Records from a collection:
::::::
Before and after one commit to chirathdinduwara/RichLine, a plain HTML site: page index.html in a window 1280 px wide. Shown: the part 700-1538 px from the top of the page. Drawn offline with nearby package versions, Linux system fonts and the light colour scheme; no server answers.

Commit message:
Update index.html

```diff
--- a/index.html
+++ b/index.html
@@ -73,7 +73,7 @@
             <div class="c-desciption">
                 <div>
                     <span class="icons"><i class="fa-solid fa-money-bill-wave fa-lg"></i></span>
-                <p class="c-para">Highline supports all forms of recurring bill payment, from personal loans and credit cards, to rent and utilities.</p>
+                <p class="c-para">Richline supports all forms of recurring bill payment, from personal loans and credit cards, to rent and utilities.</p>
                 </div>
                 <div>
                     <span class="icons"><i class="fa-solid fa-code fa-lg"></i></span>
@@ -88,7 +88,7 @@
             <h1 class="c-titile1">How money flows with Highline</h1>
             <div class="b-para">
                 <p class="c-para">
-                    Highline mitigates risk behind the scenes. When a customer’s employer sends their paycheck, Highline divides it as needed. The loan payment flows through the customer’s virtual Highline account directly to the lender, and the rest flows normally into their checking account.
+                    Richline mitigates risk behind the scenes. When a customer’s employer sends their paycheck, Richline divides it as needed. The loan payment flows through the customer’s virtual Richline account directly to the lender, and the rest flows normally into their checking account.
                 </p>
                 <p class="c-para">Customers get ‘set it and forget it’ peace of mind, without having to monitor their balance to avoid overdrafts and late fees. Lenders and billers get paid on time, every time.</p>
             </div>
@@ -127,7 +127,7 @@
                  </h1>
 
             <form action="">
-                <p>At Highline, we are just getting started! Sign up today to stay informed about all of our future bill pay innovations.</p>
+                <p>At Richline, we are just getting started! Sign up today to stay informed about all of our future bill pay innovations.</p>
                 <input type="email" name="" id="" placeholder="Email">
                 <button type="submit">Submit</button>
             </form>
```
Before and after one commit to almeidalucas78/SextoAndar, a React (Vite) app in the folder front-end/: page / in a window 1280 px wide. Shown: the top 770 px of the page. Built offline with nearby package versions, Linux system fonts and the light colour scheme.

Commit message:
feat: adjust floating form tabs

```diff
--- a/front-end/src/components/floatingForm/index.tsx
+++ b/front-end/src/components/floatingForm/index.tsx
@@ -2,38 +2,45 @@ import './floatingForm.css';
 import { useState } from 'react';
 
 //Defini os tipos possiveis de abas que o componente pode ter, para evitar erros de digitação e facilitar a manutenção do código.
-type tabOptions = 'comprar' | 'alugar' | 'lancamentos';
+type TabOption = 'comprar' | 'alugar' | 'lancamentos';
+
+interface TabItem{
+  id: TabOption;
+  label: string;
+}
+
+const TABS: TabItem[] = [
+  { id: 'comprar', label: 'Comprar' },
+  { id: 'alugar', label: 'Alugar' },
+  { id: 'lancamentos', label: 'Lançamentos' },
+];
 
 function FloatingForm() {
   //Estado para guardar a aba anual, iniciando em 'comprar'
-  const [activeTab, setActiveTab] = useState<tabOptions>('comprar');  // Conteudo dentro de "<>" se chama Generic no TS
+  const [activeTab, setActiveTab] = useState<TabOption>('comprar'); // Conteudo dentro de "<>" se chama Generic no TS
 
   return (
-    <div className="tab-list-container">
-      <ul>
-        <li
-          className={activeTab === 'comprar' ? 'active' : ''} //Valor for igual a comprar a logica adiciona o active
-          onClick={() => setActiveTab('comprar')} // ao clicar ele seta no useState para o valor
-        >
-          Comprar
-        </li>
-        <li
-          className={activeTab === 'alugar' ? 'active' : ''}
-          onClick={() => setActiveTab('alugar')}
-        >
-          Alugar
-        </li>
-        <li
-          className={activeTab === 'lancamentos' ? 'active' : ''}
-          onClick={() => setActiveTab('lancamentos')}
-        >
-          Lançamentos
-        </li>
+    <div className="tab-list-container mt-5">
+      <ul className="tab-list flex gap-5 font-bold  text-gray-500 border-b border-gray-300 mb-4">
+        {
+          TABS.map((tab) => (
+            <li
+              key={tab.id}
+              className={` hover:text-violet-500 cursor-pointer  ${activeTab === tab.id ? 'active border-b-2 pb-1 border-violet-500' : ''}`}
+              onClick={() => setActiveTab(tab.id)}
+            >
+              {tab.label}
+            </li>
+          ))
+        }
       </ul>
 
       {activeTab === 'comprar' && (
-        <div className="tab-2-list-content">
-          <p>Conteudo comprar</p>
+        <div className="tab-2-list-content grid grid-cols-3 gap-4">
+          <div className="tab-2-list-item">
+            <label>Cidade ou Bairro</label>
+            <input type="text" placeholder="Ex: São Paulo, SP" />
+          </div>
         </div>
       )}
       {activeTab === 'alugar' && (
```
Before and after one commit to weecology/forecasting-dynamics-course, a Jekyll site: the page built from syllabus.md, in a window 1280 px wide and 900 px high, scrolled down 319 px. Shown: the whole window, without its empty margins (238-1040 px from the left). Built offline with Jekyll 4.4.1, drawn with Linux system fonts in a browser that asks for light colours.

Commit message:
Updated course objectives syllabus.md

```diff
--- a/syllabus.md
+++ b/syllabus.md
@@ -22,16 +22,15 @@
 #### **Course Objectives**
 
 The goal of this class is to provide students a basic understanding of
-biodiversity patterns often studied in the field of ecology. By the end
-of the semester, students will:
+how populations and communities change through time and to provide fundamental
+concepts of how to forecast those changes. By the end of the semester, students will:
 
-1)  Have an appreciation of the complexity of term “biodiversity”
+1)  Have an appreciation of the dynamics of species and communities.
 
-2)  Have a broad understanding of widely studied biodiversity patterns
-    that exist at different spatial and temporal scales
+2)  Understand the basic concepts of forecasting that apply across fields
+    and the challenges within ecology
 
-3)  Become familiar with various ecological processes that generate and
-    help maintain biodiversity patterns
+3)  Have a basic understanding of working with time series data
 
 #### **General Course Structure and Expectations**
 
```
::::::
■ **What needs to be done**
The full set of entries must be restated exactly, with none omitted.

■ **Answer space**
Before and after one commit to chirathdinduwara/RichLine, a plain HTML site: page index.html in a window 1280 px wide. Shown: the part 700-1538 px from the top of the page. Drawn offline with nearby package versions, Linux system fonts and the light colour scheme; no server answers.

Commit message:
Update index.html

```diff
--- a/index.html
+++ b/index.html
@@ -73,7 +73,7 @@
             <div class="c-desciption">
                 <div>
                     <span class="icons"><i class="fa-solid fa-money-bill-wave fa-lg"></i></span>
-                <p class="c-para">Highline supports all forms of recurring bill payment, from personal loans and credit cards, to rent and utilities.</p>
+                <p class="c-para">Richline supports all forms of recurring bill payment, from personal loans and credit cards, to rent and utilities.</p>
                 </div>
                 <div>
                     <span class="icons"><i class="fa-solid fa-code fa-lg"></i></span>
@@ -88,7 +88,7 @@
             <h1 class="c-titile1">How money flows with Highline</h1>
             <div class="b-para">
                 <p class="c-para">
-                    Highline mitigates risk behind the scenes. When a customer’s employer sends their paycheck, Highline divides it as needed. The loan payment flows through the customer’s virtual Highline account directly to the lender, and the rest flows normally into their checking account.
+                    Richline mitigates risk behind the scenes. When a customer’s employer sends their paycheck, Richline divides it as needed. The loan payment flows through the customer’s virtual Richline account directly to the lender, and the rest flows normally into their checking account.
                 </p>
                 <p class="c-para">Customers get ‘set it and forget it’ peace of mind, without having to monitor their balance to avoid overdrafts and late fees. Lenders and billers get paid on time, every time.</p>
             </div>
@@ -127,7 +127,7 @@
                  </h1>
 
             <form action="">
-                <p>At Highline, we are just getting started! Sign up today to stay informed about all of our future bill pay innovations.</p>
+                <p>At Richline, we are just getting started! Sign up today to stay informed about all of our future bill pay innovations.</p>
                 <input type="email" name="" id="" placeholder="Email">
                 <button type="submit">Submit</button>
             </form>
```
Before and after one commit to almeidalucas78/SextoAndar, a React (Vite) app in the folder front-end/: page / in a window 1280 px wide. Shown: the top 770 px of the page. Built offline with nearby package versions, Linux system fonts and the light colour scheme.

Commit message:
feat: adjust floating form tabs

```diff
--- a/front-end/src/components/floatingForm/index.tsx
+++ b/front-end/src/components/floatingForm/index.tsx
@@ -2,38 +2,45 @@ import './floatingForm.css';
 import { useState } from 'react';
 
 //Defini os tipos possiveis de abas que o componente pode ter, para evitar erros de digitação e facilitar a manutenção do código.
-type tabOptions = 'comprar' | 'alugar' | 'lancamentos';
+type TabOption = 'comprar' | 'alugar' | 'lancamentos';
+
+interface TabItem{
+  id: TabOption;
+  label: string;
+}
+
+const TABS: TabItem[] = [
+  { id: 'comprar', label: 'Comprar' },
+  { id: 'alugar', label: 'Alugar' },
+  { id: 'lancamentos', label: 'Lançamentos' },
+];
 
 function FloatingForm() {
   //Estado para guardar a aba anual, iniciando em 'comprar'
-  const [activeTab, setActiveTab] = useState<tabOptions>('comprar');  // Conteudo dentro de "<>" se chama Generic no TS
+  const [activeTab, setActiveTab] = useState<TabOption>('comprar'); // Conteudo dentro de "<>" se chama Generic no TS
 
   return (
-    <div className="tab-list-container">
-      <ul>
-        <li
-          className={activeTab === 'comprar' ? 'active' : ''} //Valor for igual a comprar a logica adiciona o active
-          onClick={() => setActiveTab('comprar')} // ao clicar ele seta no useState para o valor
-        >
-          Comprar
-        </li>
-        <li
-          className={activeTab === 'alugar' ? 'active' : ''}
-          onClick={() => setActiveTab('alugar')}
-        >
-          Alugar
-        </li>
-        <li
-          className={activeTab === 'lancamentos' ? 'active' : ''}
-          onClick={() => setActiveTab('lancamentos')}
-        >
-          Lançamentos
-        </li>
+    <div className="tab-list-container mt-5">
+      <ul className="tab-list flex gap-5 font-bold  text-gray-500 border-b border-gray-300 mb-4">
+        {
+          TABS.map((tab) => (
+            <li
+              key={tab.id}
+              className={` hover:text-violet-500 cursor-pointer  ${activeTab === tab.id ? 'active border-b-2 pb-1 border-violet-500' : ''}`}
+              onClick={() => setActiveTab(tab.id)}
+            >
+              {tab.label}
+            </li>
+          ))
+        }
       </ul>
 
       {activeTab === 'comprar' && (
-        <div className="tab-2-list-content">
-          <p>Conteudo comprar</p>
+        <div className="tab-2-list-content grid grid-cols-3 gap-4">
+          <div className="tab-2-list-item">
+            <label>Cidade ou Bairro</label>
+            <input type="text" placeholder="Ex: São Paulo, SP" />
+          </div>
         </div>
       )}
       {activeTab === 'alugar' && (
```
Before and after one commit to weecology/forecasting-dynamics-course, a Jekyll site: the page built from syllabus.md, in a window 1280 px wide and 900 px high, scrolled down 319 px. Shown: the whole window, without its empty margins (238-1040 px from the left). Built offline with Jekyll 4.4.1, drawn with Linux system fonts in a browser that asks for light colours.

Commit message:
Updated course objectives syllabus.md

```diff
--- a/syllabus.md
+++ b/syllabus.md
@@ -22,16 +22,15 @@
 #### **Course Objectives**
 
 The goal of this class is to provide students a basic understanding of
-biodiversity patterns often studied in the field of ecology. By the end
-of the semester, students will:
+how populations and communities change through time and to provide fundamental
+concepts of how to forecast those changes. By the end of the semester, students will:
 
-1)  Have an appreciation of the complexity of term “biodiversity”
+1)  Have an appreciation of the dynamics of species and communities.
 
-2)  Have a broad understanding of widely studied biodiversity patterns
-    that exist at different spatial and temporal scales
+2)  Understand the basic concepts of forecasting that apply across fields
+    and the challenges within ecology
 
-3)  Become familiar with various ecological processes that generate and
-    help maintain biodiversity patterns
+3)  Have a basic understanding of working with time series data
 
 #### **General Course Structure and Expectations**
 
```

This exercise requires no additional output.